Myocardial Infarction

I was 6pm -6am duty on a Good Friday last night. I was an on-call nurse. It must supposedly be my day off, but they told me to have my duty.

I was really not feeling well emotionally, but I still went on duty, just to divert my attention from certain events beyond my control. I am the only Emergency Room nurse on duty, but I am with a Nursing Assistant assigned at the triage, Ma’am Johannie.

So, the night went good. I thought it was going to be a benign duty. But when 2AM came, a doctor called our phone, referring a patient who had a myocardial infarction a week ago from another hospital. I told the doctor that we don’t have a functional ICU and our isolation rooms are fully occupied. So, we would not be able to admit the patient.

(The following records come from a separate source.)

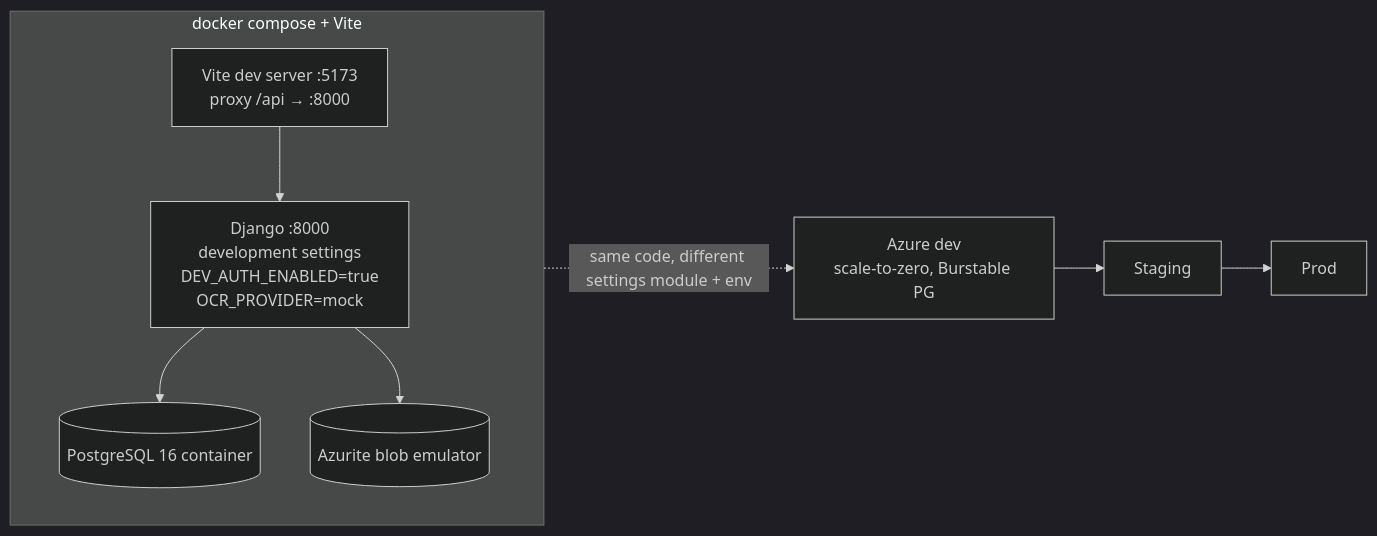
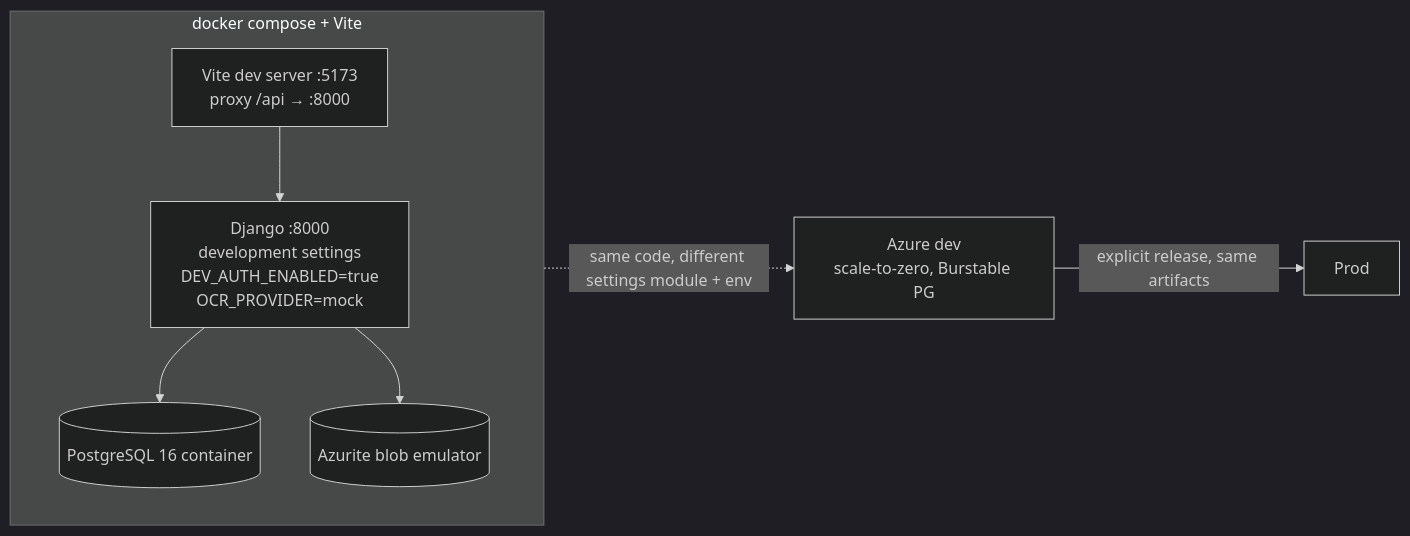
The seventh of 8 diagrams in docs/architecture.md (amr990719/Medical_App_Azure), drawn with Mermaid (dark theme) before and after one commit. The commit also changed other lines of this file and 14 other files, not shown here.

````diff
--- a/docs/architecture.md
+++ b/docs/architecture.md
@@ -217,10 +217,10 @@
 ```mermaid
 flowchart LR
     subgraph Local["docker compose + Vite"]
         V[Vite dev server :5173<br/>proxy /api → :8000] --> DJL[Django :8000<br/>development settings<br/>DEV_AUTH_ENABLED=true<br/>OCR_PROVIDER=mock]
         DJL --> PGL[(PostgreSQL 16 container)]
         DJL --> AZ[(Azurite blob emulator)]
     end
     Local -. "same code, different settings module + env" .-> Dev[Azure dev<br/>scale-to-zero, Burstable PG]
-    Dev --> Staging --> Prod
+    Dev -- "explicit release, same artifacts" --> Prod
 ```
````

The patient is 64 years old having chest pains and was treated initially in our triage.

The patient had 92% O2 saturation, BP of 90/50, HR of 88, RR 19, T 36.6.

The patient was asked to undergo antigen test for COvid, and was taken Troponin I too by the Med Tech, as ordered by the resident.

Troponin I levels

Normal range: below 0.04 ng/ml

Probable heart attack: above 0.40 ng/ml

Upon waiting, I took the ECG of the patient and the Respiratory Therapist placed an oxygen 2-3 L to the patient via nasal cannula, as ordered by our resident doctor.

The ordered medications to the patient are as follows:

  1. Omeprazole 40 mg via IV now
  2. Atorvastatin 80 mg/ 1 tab taken orally now
  3. Aspirin 80 mg tab 4 tabs now, which was masticated by the patient
  4. Clopidogrel 75 mg/tab 4 tabs now, which was masticated by the patient
  5. Isordil 5mg/ 1 tab now sublingually
  6. Morphine 2mg IV now

However, we don’t have stocks for Morphine. The patient was in pain. Somehow, it was relieved temporarily by the other medications.

After a few minutes, the result of the antigen test of the patient was positive for COVID.

Our resident doctor made a referral slip of the patient for transfer to hospital of choice.

After the relatives settled the payment, the patient was discharged for transfer to another hospital.

I still learned something new today. Maybe, I should just focus in my work and studies to divert my attention from my beautiful emotional petty concerns in life.

Still, thank You God.

1. Omeprazole – (Proton Pump Inhibitor) – works by decreasing the amount of acid your stomach makes. It relieves symptoms such as heartburn, difficulty swallowing, and persistent cough
2. Atorvastatin – (HMG CoA reductase inhibitors) – used together with diet to lower blood levels of “bad” cholesterol (low-density lipoprotein, or LDL), to increase levels of “good” cholesterol (high-density lipoprotein, or HDL), and to lower triglycerides (a type of fat in the blood).
3. Aspirin (Salicylate) –  It works by reducing substances in the body that cause painfever, and inflammation. It is used to treat pain, and reduce fever or inflammation. It is sometimes used to treat or prevent heart attacks, strokes, and chest pain (angina).
4. Clopidogrel – (P2Y12 inhibitors) – used to lower risk of having a stroke, blood clot, or serious heart problem after a heart attack, severe chest pain (angina), or circulation problems.
5. Isordil – (Nitrate) – A nitrate that dilates (widens) blood vessels, making it easier for blood to flow through them and easier for the heart to pump. Isosorbide mononitrate is used to prevent angina attacks (chest pain).
Isosorbide mononitrate will not treat an angina attack that has already begun.
6. Morphine – (Opiod/ Narcotic) – used to treat moderate to severe pain. Short-acting formulations are taken as needed for pain.